Research in the Tarleton laboratory focuses on the immunology and
pathogenesis of Trypanosoma cruzi infection and the resulting disease
syndrome known as Chagas disease. T. cruzi is a protozoan parasite that infects approximately 18 million people in Latin America with 90 million more at risk of infection. Chagas disease is the single most common cause of congestive heart failure and sudden death in the world and the leading cause of death among young-to-middle-age adults in endemic areas of South America . There are no vaccines for prevention of T. cruzi infection and current chemotherapeutic regimens are of limited efficacy.
T. cruzi is a blood-borne parasite with an extracellular non-replicative trypomastigote stage that circulates throughout the body and an obligate intracellular stage capable of replication within a variety of types of host cells. Soon after invasion of host cells, the trypomastigotes move from the phagolysosome into the host cell cytoplasm during their differentiation into amastigote forms. Within the host cell, the amastigotes undergo a series of divisions resulting in the production of 500 or more progeny from a single invading parasite over the span of 4-5 days. Amastigotes then convert back into trypomastigotes and are released from the host cell, resulting in that cell's destruction, and repeat the cycle of invasion, replication and release. Although the host immune response generally limits the parasite load, there is scant evidence that humans or other mammals can completely clear the infection.

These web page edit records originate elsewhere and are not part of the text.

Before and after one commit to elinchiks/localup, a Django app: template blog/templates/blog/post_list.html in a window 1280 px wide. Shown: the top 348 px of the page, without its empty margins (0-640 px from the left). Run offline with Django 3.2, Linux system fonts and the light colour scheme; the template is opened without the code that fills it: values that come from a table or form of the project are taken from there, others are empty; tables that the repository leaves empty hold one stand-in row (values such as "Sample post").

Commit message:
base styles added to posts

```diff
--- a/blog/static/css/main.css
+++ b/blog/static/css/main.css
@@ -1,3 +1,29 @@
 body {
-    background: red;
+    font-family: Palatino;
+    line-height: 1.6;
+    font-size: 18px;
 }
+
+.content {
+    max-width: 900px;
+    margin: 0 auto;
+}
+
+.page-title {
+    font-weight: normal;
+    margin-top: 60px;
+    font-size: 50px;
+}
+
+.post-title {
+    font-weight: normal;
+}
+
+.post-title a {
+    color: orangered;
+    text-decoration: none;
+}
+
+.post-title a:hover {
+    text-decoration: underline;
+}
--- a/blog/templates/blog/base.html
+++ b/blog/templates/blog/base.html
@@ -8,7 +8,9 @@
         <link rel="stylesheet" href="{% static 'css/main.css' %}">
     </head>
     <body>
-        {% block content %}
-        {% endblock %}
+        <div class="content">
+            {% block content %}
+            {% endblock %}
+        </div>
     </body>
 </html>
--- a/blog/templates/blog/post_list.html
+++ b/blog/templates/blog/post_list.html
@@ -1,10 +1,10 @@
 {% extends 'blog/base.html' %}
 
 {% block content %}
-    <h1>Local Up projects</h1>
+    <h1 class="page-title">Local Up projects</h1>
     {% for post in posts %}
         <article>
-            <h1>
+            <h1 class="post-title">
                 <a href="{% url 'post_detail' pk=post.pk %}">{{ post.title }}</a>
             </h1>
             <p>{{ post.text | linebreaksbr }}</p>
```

Three broad questions are being addressed by the research in the Tarleton lab: 1) How is immune control initiated and maintained during the infection, 2) How does T. cruzi manage to avoid immune clearance and maintain an infection for decades in hosts, and 3) What is the relationship between immunity, parasite persistence, and disease development? The ultimate goals of these investigations are to provide insights into the immunologic basis of parasite control and pathogenesis in T. cruzi infection and to use this information to design methods for prevention of infection or intervention in chronic disease.